Pubdate: Wed,  1 Dec 2004
Source: Sidelines, The (TN Edu)
Copyright: 2004 Middle Tennessee State University
Author: Klara Nizki
Bookmark: (Decrim/Legalization)
Bookmark: (Cannabis - Medicinal)
Bookmark: (Chronic Pain)
Bookmark: (Youth)


I don't normally approve of recreational drug use, but I do believe that 
marijuana should be legalized, at least for medical purposes. This is 
something our country has argued over for decades. I feel that we're making 
a mockery of this argument.

I'm baffled at the media coverage of the hearing on legalizing or outlawing 
marijuana. The Chief Justice of the Supreme Court, William Rehnquist, will 
not be present due to thyroid cancer. My point is that his presence doesn't 
matter anyway, because his mind is made up on the matter, being the strict, 
conservative that he is - even if he is briefed on the hearings from his 
bed. The media is already throwing out replacement options if Rehnquist 
dies. It's kind of embarrassing.

The slaughter of U.S. ideals continues with the media's videos of a woman, 
Angel Raich, who has a brain tumor and can barely move. In the video, she 
is pleading for the federal legalization of medical marijuana. Her husband 
claims that marijuana is the reason his wife has not yet withered away - it 
eases the pain and increases her appetite. Raich claimed that she would 
continue smoking even if the drug became outlawed through federal legislation.

Eleven states have left it up to physicians to diagnose and treat certain 
painful symptoms with marijuana. However, even those physicians have to 
grow it themselves or even obtain it illegally, according a recent article 
in the Portland Press Herald.

Let's look at this problem from an economic perspective. Do you know how 
much tax money is lost preventing the use of marijuana and the resulting 
lost potential tax revenues? People will smoke marijuana anyway, even if 
they have to obtain it from unknown sources (this includes the physicians 
who buy it for their patients), where it could possibly be laced with 
something dangerous. The money used to buy this drug goes to untraceable 
recipients. We had the same problem with prohibition in the early 1900s.

If marijuana was controlled, like tobacco - except not as readily available 
- - then we could track what is going on, bring in tax revenue and try to 
think of the best options we could have to make marijuana "safer." Sure, 
other more "heavy" drugs would be around, but then we could concentrate on 
drug education, instead of fighting back and forth.

The tobacco business is a really good example.
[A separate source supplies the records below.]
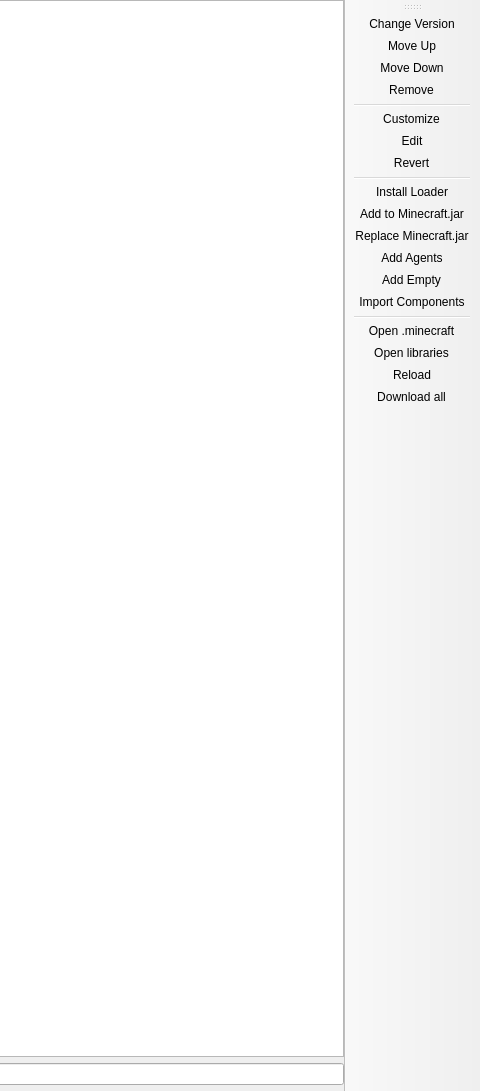
Old version of the form launcher/ui/pages/instance/VersionPage.ui in the repository KomorebiLauncher/KomorebiLauncher; both pictures show x 481 to 961 and y 0 to 1091 of the 961 by 1091 pixel window.
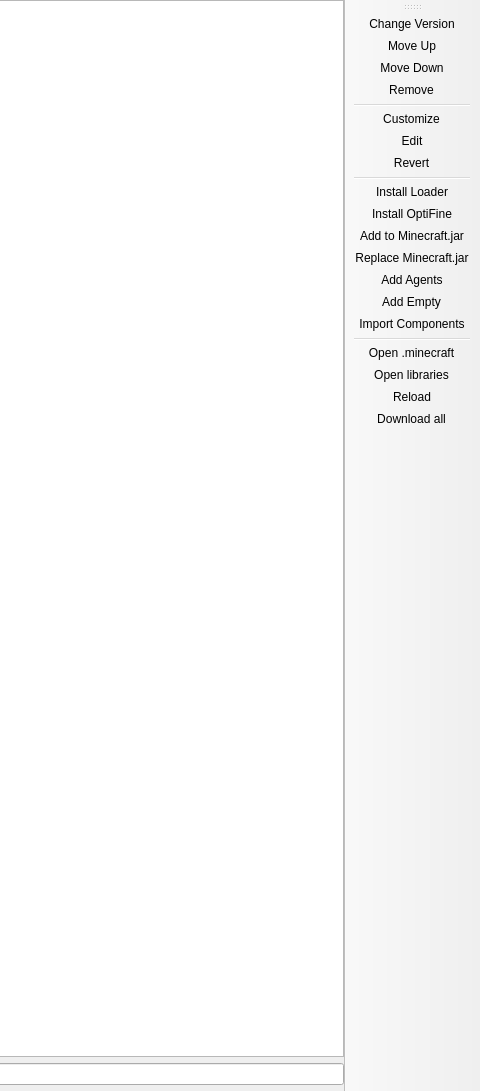
New version of the form. Custom widgets are drawn as their Qt base class.

Commit message:
Wire OptiFine into the version page
OptiFine builds come from the configured mirror's version list, filtered by the
instance's Minecraft version and offered newest first, with the installer's own
Forge notes on each entry. Reinstalling replaces the existing component instead
of failing on a duplicate uid, the installer runs with the instance's Java
rather than the global default, and the scratch directory for the version
metadata is created before it is written into.

Patch:
```diff
--- a/launcher/ui/pages/instance/VersionPage.ui
+++ b/launcher/ui/pages/instance/VersionPage.ui
@@ -104,6 +104,7 @@
    <addaction name="actionRevert"/>
    <addaction name="separator"/>
    <addaction name="actionInstall_Loader"/>
+   <addaction name="actionInstall_OptiFine"/>
    <addaction name="actionAdd_to_Minecraft_jar"/>
    <addaction name="actionReplace_Minecraft_jar"/>
    <addaction name="actionAdd_Agents"/>
@@ -179,6 +180,14 @@
     <string>Install a mod loader.</string>
    </property>
   </action>
+  <action name="actionInstall_OptiFine">
+   <property name="text">
+    <string>Install OptiFine</string>
+   </property>
+   <property name="toolTip">
+    <string>Install OptiFine for this instance's Minecraft version.</string>
+   </property>
+  </action>
   <action name="actionAdd_to_Minecraft_jar">
    <property name="text">
     <string>Add to Minecraft.jar</string>
```
The commit also changes 8 other files.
Once the Master Settlement 
Agreement legislation was passed in the late 1990s, smoking has been on a 
sharp decline, even among high school kids. This legislation banned 
advertising towards children and used the money from tobacco taxes to fund 
educational programs about smoking. It's been about six years and the 
difference is tremendous. I feel that a similar result could be achieved 
with marijuana.

Many of you may not know, but there are several legal herbs and natural 
stimulants that leave you with a "high." Valerian Root, for example, acts 
as a tranquilizer, which was heavily prescribed in London during the 
Blitzkrieg era. Either young adults simply don't know or it's just old 
news, because you can just get it at any health food store without a 
problem. It's not cool anymore.

So what happens if marijuana was legal? Maybe people would move on to 
other, more hard-hitting drugs. Any person, especially a child, will get 
into something they are curious about.

Our job as parents and a society - after all it does take a village to 
raise a child - is to educate, educate, educate. And not in a cheesy way, 
but be forthright about it and honest. Maybe it's the overall feeling of 
boredom, or perhaps loneliness, that can drive a person ever further down 
the spiral of addiction. In my opinion, this is something not even worth 
fighting about. We have much more important issues to worry about, such as 
education, America's starving population and finishing this war.

Klara Nizki is a junior business major.
- ---